Revision comparison data:
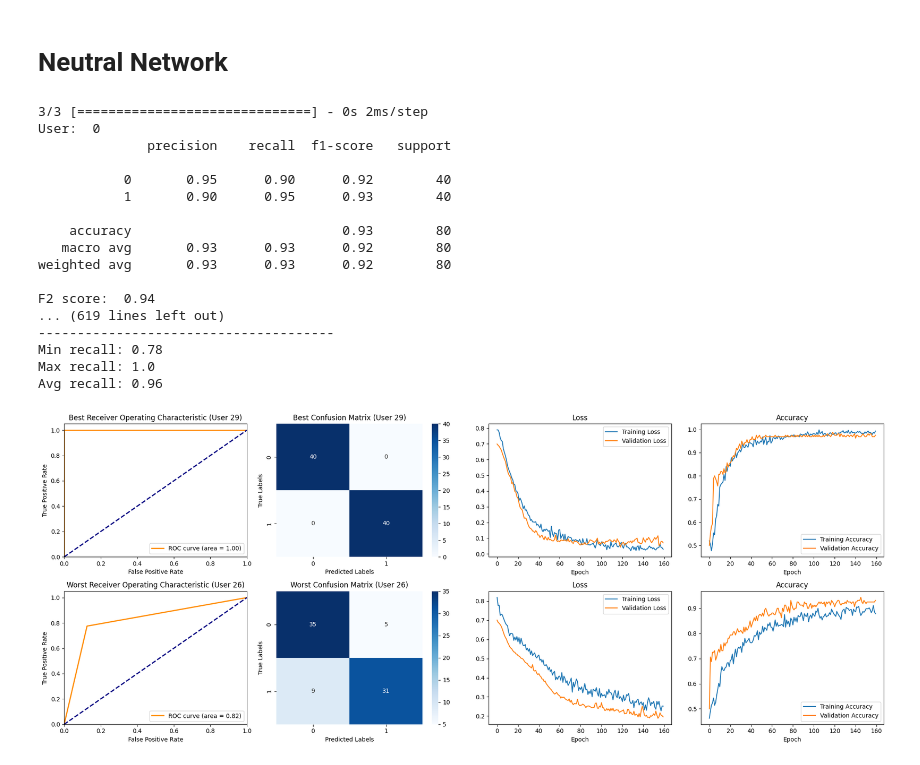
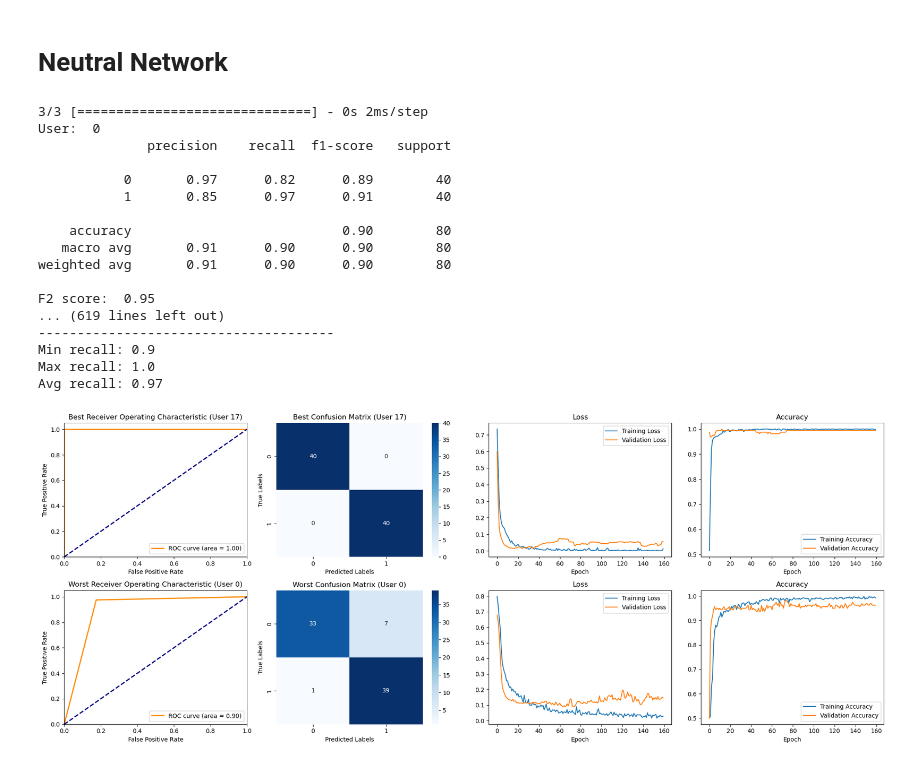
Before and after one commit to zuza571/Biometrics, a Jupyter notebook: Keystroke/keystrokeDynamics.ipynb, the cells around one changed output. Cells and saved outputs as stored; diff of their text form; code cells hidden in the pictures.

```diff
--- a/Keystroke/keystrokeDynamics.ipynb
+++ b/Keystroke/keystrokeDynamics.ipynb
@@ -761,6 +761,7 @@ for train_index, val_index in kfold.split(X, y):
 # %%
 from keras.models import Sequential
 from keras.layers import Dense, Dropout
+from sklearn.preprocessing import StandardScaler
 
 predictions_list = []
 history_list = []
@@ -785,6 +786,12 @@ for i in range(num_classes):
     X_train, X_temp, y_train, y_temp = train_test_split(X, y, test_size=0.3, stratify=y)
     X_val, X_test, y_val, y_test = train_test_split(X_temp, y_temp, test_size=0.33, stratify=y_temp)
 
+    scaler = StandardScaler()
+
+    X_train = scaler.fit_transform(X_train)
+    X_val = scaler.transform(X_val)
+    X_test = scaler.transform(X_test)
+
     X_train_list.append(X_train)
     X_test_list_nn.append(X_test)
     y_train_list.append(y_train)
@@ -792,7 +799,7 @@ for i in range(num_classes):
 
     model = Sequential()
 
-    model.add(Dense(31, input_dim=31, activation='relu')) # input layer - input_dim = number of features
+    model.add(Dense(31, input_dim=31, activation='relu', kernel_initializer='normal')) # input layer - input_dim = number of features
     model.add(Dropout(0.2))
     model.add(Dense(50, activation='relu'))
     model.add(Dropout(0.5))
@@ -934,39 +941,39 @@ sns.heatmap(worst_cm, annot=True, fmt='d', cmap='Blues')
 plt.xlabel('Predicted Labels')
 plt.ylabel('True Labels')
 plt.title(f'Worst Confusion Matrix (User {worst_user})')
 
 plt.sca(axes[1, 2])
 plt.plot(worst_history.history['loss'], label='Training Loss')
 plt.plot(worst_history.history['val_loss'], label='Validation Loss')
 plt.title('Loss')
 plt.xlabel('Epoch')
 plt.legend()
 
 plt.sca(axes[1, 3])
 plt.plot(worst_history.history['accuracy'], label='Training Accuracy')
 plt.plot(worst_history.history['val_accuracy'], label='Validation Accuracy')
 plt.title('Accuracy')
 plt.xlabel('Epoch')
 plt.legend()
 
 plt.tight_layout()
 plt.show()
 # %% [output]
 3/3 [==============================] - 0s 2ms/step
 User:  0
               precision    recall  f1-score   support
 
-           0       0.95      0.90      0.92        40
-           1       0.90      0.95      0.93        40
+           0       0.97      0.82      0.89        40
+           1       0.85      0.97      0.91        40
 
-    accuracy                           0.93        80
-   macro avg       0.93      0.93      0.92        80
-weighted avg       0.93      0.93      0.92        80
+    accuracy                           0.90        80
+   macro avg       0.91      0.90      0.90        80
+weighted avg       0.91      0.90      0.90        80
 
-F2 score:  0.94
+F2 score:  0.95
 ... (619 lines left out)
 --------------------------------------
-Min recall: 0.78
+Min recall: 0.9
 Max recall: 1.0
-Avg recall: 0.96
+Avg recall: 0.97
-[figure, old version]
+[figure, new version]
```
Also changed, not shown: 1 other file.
==
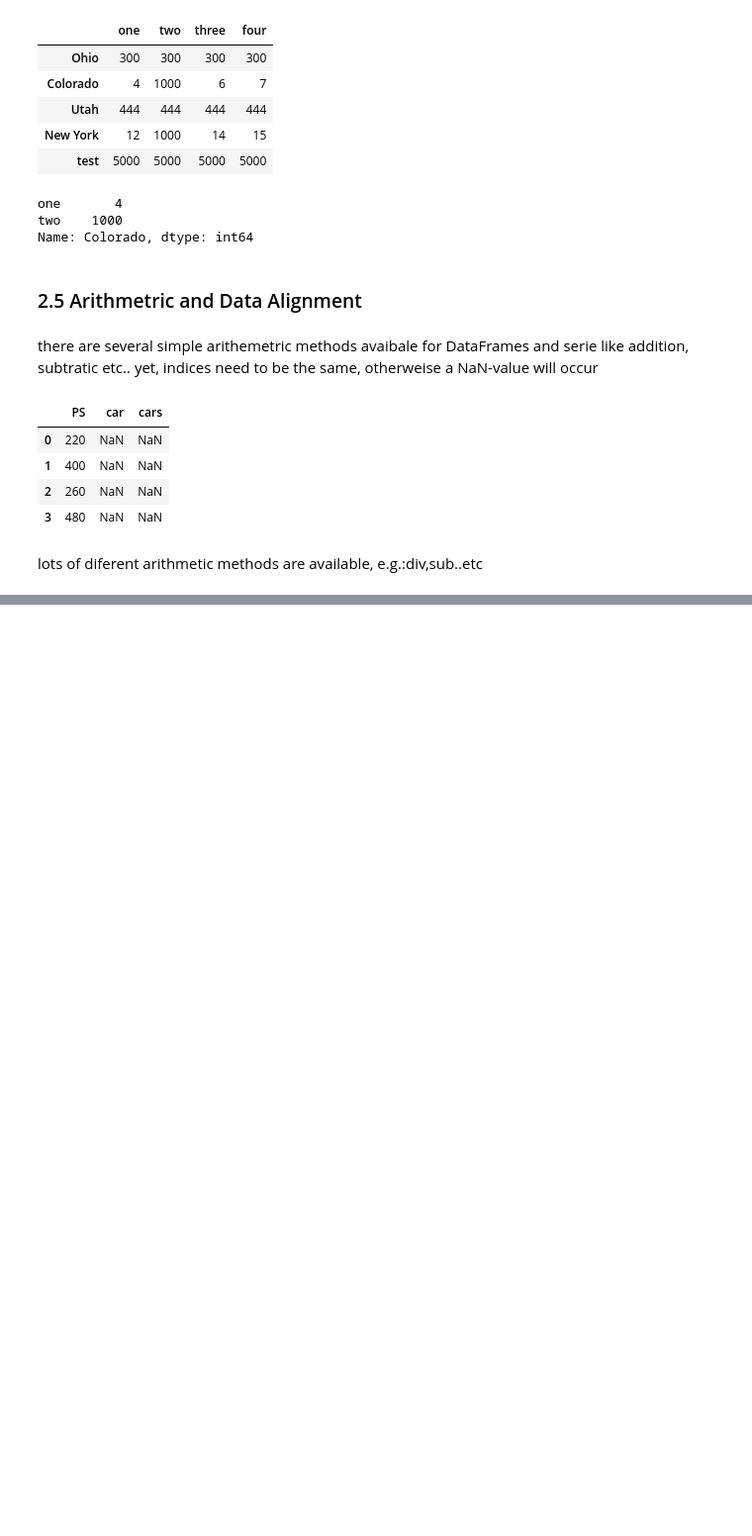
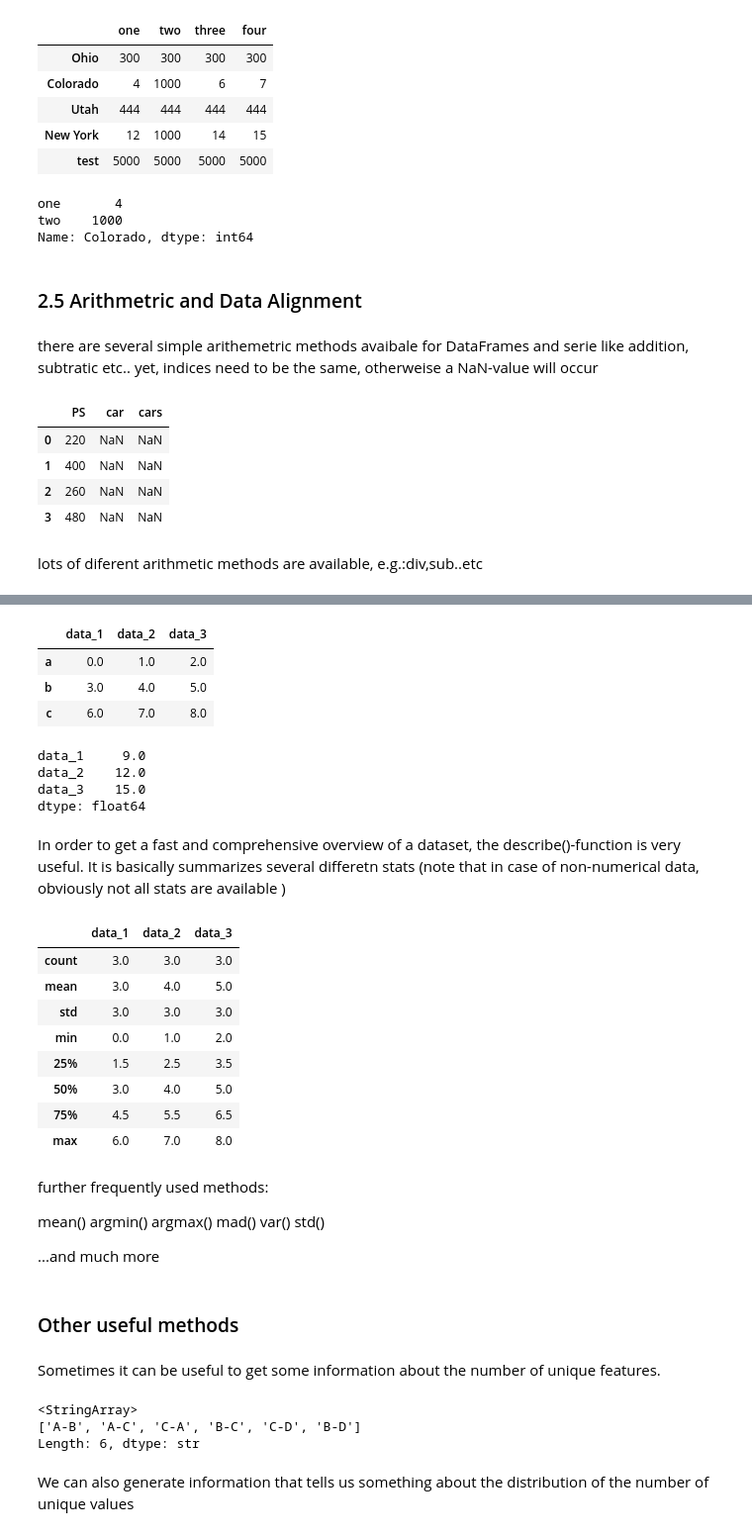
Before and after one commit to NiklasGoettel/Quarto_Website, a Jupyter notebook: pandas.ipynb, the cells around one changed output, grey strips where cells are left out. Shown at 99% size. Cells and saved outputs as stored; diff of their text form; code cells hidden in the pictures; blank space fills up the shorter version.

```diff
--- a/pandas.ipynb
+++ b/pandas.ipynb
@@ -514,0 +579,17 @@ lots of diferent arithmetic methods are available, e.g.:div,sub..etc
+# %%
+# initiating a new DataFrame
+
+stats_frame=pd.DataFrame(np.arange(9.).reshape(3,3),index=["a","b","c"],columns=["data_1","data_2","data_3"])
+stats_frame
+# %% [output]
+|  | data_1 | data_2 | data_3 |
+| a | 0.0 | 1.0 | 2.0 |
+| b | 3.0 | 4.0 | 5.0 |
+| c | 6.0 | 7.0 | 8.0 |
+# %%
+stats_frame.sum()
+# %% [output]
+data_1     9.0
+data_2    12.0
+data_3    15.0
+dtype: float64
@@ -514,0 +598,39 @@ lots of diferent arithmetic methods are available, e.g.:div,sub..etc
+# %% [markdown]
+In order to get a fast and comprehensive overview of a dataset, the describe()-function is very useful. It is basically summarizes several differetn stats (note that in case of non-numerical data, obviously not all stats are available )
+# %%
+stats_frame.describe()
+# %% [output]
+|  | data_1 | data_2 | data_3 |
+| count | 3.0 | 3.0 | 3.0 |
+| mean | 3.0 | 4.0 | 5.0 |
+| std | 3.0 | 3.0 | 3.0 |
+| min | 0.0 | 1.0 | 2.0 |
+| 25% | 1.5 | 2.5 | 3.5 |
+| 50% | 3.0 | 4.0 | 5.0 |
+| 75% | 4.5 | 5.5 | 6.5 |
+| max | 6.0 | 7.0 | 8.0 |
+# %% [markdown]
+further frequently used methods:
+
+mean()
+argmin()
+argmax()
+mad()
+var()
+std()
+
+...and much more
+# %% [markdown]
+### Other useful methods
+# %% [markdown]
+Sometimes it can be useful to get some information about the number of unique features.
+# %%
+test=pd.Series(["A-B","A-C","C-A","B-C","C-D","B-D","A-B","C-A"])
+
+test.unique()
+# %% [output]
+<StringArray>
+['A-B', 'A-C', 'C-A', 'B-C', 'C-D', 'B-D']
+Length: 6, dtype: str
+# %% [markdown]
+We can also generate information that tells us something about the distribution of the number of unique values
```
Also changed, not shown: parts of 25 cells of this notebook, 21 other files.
==
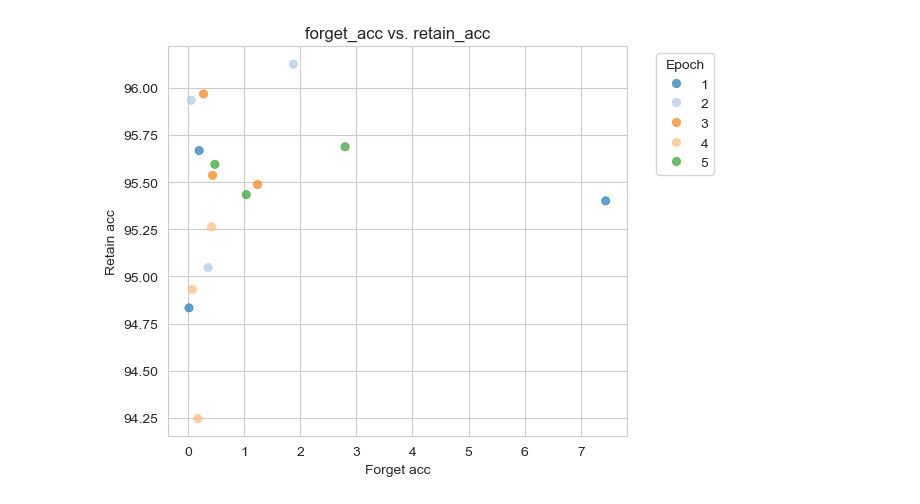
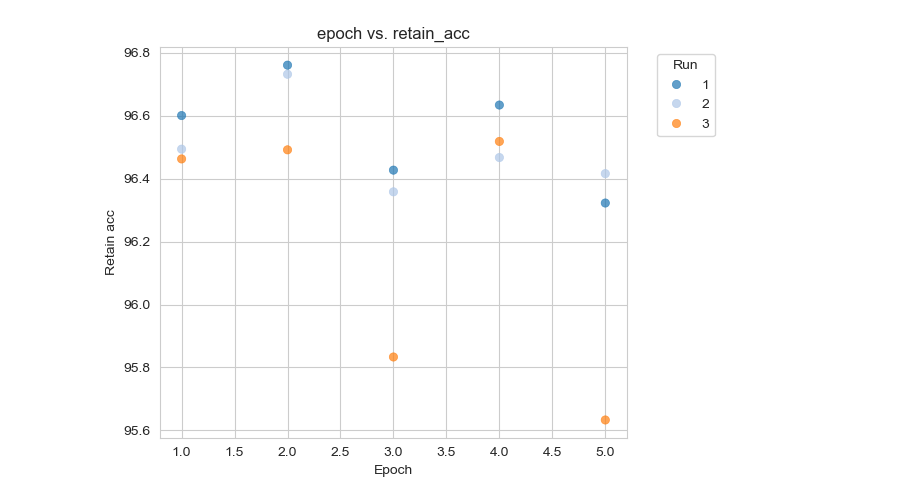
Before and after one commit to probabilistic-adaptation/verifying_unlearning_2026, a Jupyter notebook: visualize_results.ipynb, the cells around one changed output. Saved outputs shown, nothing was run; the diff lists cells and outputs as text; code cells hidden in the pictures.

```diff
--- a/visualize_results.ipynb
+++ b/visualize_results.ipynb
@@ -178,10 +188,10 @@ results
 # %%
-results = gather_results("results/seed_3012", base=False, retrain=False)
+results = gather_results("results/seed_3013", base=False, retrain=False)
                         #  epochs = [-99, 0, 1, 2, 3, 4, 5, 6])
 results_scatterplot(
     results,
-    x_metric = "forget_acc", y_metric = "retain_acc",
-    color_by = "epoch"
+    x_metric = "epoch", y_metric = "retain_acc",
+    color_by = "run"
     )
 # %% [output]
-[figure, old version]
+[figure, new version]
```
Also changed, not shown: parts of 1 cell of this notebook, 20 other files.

▸ The task
Where does the string "Loss" occur in the data above? Copy every line that holds it.

▸ Response to this task
 plt.plot(worst_history.history['loss'], label='Training Loss')
 plt.plot(worst_history.history['val_loss'], label='Validation Loss')
 plt.title('Loss')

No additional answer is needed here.